▼▼▼

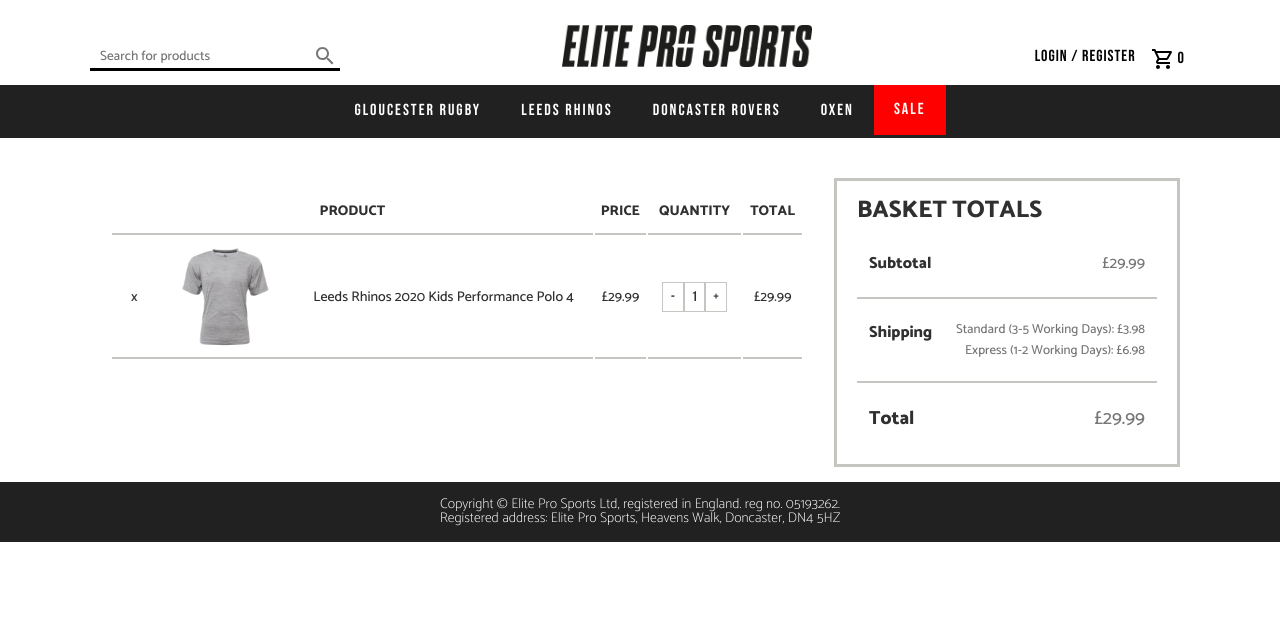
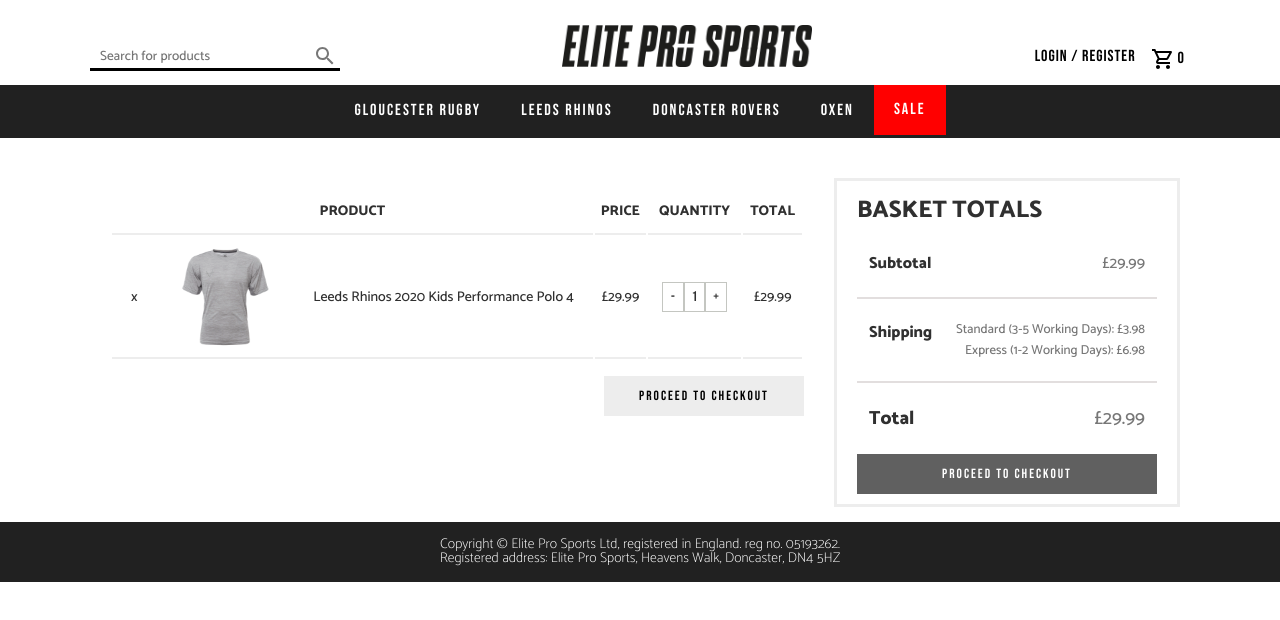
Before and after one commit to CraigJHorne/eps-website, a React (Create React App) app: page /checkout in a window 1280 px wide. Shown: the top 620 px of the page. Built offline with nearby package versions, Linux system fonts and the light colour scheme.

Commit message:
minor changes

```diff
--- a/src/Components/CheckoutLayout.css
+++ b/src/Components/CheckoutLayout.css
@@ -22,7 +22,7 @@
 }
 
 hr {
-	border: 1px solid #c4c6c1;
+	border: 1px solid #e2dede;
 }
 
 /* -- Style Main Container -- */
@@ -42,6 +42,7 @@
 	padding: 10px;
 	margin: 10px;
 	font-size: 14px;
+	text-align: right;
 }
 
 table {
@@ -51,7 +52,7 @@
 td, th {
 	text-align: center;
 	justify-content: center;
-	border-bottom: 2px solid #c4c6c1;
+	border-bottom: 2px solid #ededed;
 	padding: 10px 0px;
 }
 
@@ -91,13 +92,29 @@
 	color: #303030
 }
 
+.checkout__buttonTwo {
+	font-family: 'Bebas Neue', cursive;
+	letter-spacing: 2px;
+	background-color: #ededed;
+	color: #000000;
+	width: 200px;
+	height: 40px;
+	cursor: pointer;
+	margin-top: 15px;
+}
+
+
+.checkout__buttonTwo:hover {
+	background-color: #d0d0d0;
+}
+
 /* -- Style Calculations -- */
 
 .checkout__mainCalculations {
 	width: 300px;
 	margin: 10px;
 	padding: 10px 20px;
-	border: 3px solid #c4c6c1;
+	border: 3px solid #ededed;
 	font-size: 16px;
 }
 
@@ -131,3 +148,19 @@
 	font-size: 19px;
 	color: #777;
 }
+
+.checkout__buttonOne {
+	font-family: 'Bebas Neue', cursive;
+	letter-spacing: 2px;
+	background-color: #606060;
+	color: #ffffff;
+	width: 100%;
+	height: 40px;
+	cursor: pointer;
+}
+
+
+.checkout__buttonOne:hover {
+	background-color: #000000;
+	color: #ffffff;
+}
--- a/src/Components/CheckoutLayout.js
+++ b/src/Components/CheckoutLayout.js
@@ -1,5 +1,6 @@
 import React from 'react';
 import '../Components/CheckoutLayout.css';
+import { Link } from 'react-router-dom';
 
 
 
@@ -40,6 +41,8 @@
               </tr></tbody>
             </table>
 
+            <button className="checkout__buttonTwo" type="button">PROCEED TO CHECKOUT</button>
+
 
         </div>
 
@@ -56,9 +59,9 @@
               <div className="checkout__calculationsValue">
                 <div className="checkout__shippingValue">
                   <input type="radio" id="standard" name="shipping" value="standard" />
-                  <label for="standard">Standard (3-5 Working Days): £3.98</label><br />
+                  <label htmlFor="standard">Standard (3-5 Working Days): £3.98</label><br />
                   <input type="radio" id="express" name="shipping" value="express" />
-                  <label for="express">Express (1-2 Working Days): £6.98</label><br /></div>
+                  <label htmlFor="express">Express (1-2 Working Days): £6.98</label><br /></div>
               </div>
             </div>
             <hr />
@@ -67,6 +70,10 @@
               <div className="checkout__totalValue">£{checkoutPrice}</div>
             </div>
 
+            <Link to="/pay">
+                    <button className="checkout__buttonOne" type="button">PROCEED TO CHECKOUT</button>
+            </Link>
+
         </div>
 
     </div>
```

▲▲▲

■ Aim of the exercise ■
Return the listing unchanged, but drop every picture.

■ Output of the task ■
Before and after one commit to CraigJHorne/eps-website, a React (Create React App) app: page /checkout in a window 1280 px wide. Shown: the top 620 px of the page. Built offline with nearby package versions, Linux system fonts and the light colour scheme.

Commit message:
minor changes

```diff
--- a/src/Components/CheckoutLayout.css
+++ b/src/Components/CheckoutLayout.css
@@ -22,7 +22,7 @@
 }
 
 hr {
-	border: 1px solid #c4c6c1;
+	border: 1px solid #e2dede;
 }
 
 /* -- Style Main Container -- */
@@ -42,6 +42,7 @@
 	padding: 10px;
 	margin: 10px;
 	font-size: 14px;
+	text-align: right;
 }
 
 table {
@@ -51,7 +52,7 @@
 td, th {
 	text-align: center;
 	justify-content: center;
-	border-bottom: 2px solid #c4c6c1;
+	border-bottom: 2px solid #ededed;
 	padding: 10px 0px;
 }
 
@@ -91,13 +92,29 @@
 	color: #303030
 }
 
+.checkout__buttonTwo {
+	font-family: 'Bebas Neue', cursive;
+	letter-spacing: 2px;
+	background-color: #ededed;
+	color: #000000;
+	width: 200px;
+	height: 40px;
+	cursor: pointer;
+	margin-top: 15px;
+}
+
+
+.checkout__buttonTwo:hover {
+	background-color: #d0d0d0;
+}
+
 /* -- Style Calculations -- */
 
 .checkout__mainCalculations {
 	width: 300px;
 	margin: 10px;
 	padding: 10px 20px;
-	border: 3px solid #c4c6c1;
+	border: 3px solid #ededed;
 	font-size: 16px;
 }
 
@@ -131,3 +148,19 @@
 	font-size: 19px;
 	color: #777;
 }
+
+.checkout__buttonOne {
+	font-family: 'Bebas Neue', cursive;
+	letter-spacing: 2px;
+	background-color: #606060;
+	color: #ffffff;
+	width: 100%;
+	height: 40px;
+	cursor: pointer;
+}
+
+
+.checkout__buttonOne:hover {
+	background-color: #000000;
+	color: #ffffff;
+}
--- a/src/Components/CheckoutLayout.js
+++ b/src/Components/CheckoutLayout.js
@@ -1,5 +1,6 @@
 import React from 'react';
 import '../Components/CheckoutLayout.css';
+import { Link } from 'react-router-dom';
 
 
 
@@ -40,6 +41,8 @@
               </tr></tbody>
             </table>
 
+            <button className="checkout__buttonTwo" type="button">PROCEED TO CHECKOUT</button>
+
 
         </div>
 
@@ -56,9 +59,9 @@
               <div className="checkout__calculationsValue">
                 <div className="checkout__shippingValue">
                   <input type="radio" id="standard" name="shipping" value="standard" />
-                  <label for="standard">Standard (3-5 Working Days): £3.98</label><br />
+                  <label htmlFor="standard">Standard (3-5 Working Days): £3.98</label><br />
                   <input type="radio" id="express" name="shipping" value="express" />
-                  <label for="express">Express (1-2 Working Days): £6.98</label><br /></div>
+                  <label htmlFor="express">Express (1-2 Working Days): £6.98</label><br /></div>
               </div>
             </div>
             <hr />
@@ -67,6 +70,10 @@
               <div className="checkout__totalValue">£{checkoutPrice}</div>
             </div>
 
+            <Link to="/pay">
+                    <button className="checkout__buttonOne" type="button">PROCEED TO CHECKOUT</button>
+            </Link>
+
         </div>
 
     </div>
```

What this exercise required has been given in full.